Somatic Hypermutation of Immunoglobulin Variable Gene
Assessment for somatic hypermutation of immunoglobulin variable gene (IgV) defines two subsets of CLL. Recombination of variable (V), diversity (D), and joining (J) genes and insertion of nontemplated nucleotides at the V–D and D–J junction occurs in the pregerminal phase of B-cell development. Somatic hypermutations are introduced in the V(D)J rearrangement in normal B cells in the germinal center in response to antigen presented by follicular dendritic cells (2). Approximately, 50% of CLL cases have somatic hypermutation of the IgV gene (3) and thus appear to arise from postgerminal B cells, while the subset of CLL lacking IgV gene hypermutation appear to arise from naive B cells. The mutation status of CLL cells seems fixed, and mutational status is not gained or lost during the course of disease. It has been demonstrated that the mutational status provides significant prognostic information.
Using conventional chromosome banding techniques, cytogenetic abnormalities can be detected in up to 50% of CLL cases. These techniques are hampered by the low mitotic activity of CLL cells; B-cell mitogens may be used to enhance this activity. In addition, metaphases obtained for karyotyping may also arise from normal T cells in the sample, as indicated by sequential immuno-typing followed by karyotypic analysis (4).

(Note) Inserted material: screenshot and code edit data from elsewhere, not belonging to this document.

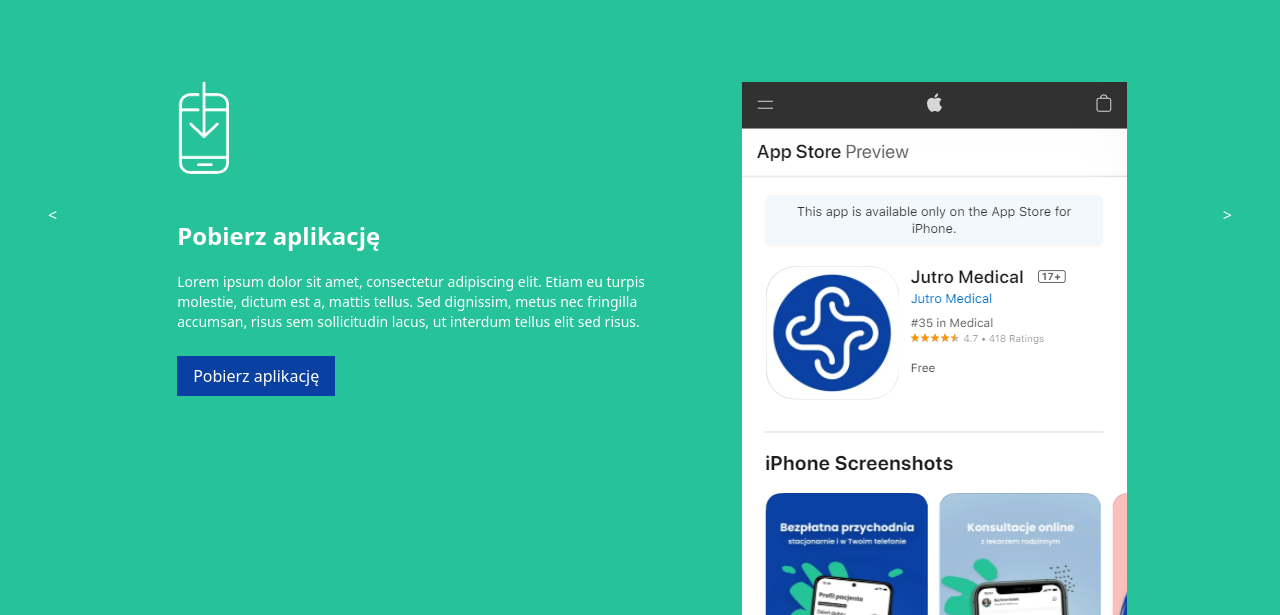
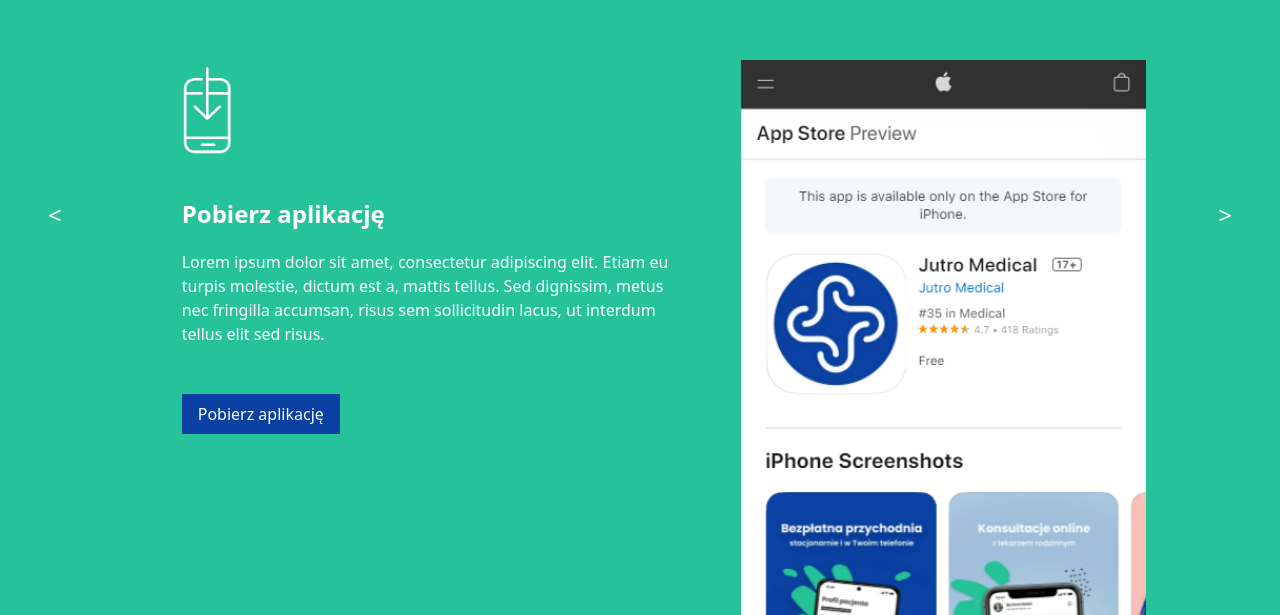
Before and after one commit to RadoslawZemlo/jutro-app, a Next.js app: page / in a window 1280 px wide. Shown: the part 185-800 px from the top of the page. Built offline with nearby package versions, Linux system fonts and the light colour scheme.

Commit message:
Corrections of styles for tablet and desktop displays

```diff
--- a/pages/index.js
+++ b/pages/index.js
@@ -48,7 +48,7 @@
       } ${screen === 1 && "bg-second"} ${screen === 2 && "bg-third"}`}
     >
       <div
-        className={`p-2 cursor-pointer lg:px-12 transition ease-in-out duration-1500 ${
+        className={`p-2 cursor-pointer md:text-4xl md:p-6 lg:text-2xl lg:px-12 transition ease-in-out duration-1500 ${
           screen === 2 && "text-black"
         }`}
         onClick={handleLeft}
@@ -59,14 +59,16 @@
       <div className="mx-6 h-full overflow-hidden lg:flex items-center">
         <div
           className={`relative lg:mx-12 transition duration-1500 ${
-            screen === 1 ? "translate-y-72 lg:translate-y-0" : ""
+            screen === 1
+              ? "translate-y-72 md:translate-y-[600px] lg:translate-y-0"
+              : ""
           }`}
         >
-          <div className="mt-10">
-            <Image src={icon} alt="icon-0" width={120} height={120} />
+          <div className="mt-10 w-28 md:w-40 md:mt-16 lg:w-28">
+            <Image src={icon} alt="icon-0" />
           </div>
           <h1
-            className={`text-2xl font-bold py-5 transition ease-in-out duration-1500 ${
+            className={`text-2xl font-bold py-5 md:text-5xl lg:text-2xl transition ease-in-out duration-1500 ${
               screen === 2 && "text-black"
             }`}
           >
@@ -76,7 +78,7 @@
           </h1>
 
           <p
-            className={`text-sm mb-6 transition ease-in-out duration-1500 ${
+            className={`mb-6 md:text-2xl md:mb-12 lg:text-base transition ease-in-out duration-1500 ${
               screen === 2 && "text-black"
             }`}
           >
@@ -96,16 +98,18 @@
         </div>
 
         <div
-          className={`w-full relative top-36 lg:top-72 min-w-40 transition-all duration-1500 ${
-            screen === 1 ? "translate-y-[-900px] lg:translate-y-[-550px]" : ""
+          className={`w-full relative top-40 md:max-w-[539px] md:mx-auto lg:top-72 lg:min-w-40 transition-all duration-1500 ${
+            screen === 1
+              ? "translate-y-[-900px] md:translate-y-[-1300px] lg:translate-y-[-550px]"
+              : ""
           }`}
         >
-          <Image src={imgSrc} alt="img" />
+          <Image src={imgSrc} alt="img" width={539} height={1171.8} />
         </div>
       </div>
 
       <div
-        className={`p-2 cursor-pointer lg:px-12 transition ease-in-out duration-1500 ${
+        className={`p-2 cursor-pointer md:text-4xl md:p-6 lg:text-2xl lg:px-12 transition ease-in-out duration-1500 ${
           screen === 2 && "text-black"
         }`}
         onClick={handleRight}
```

Fluorescent in situ hybridization (FISH) using genomic DNA probes has greatly enhanced the ability to detect molecular abnormalities in malignant cells. ...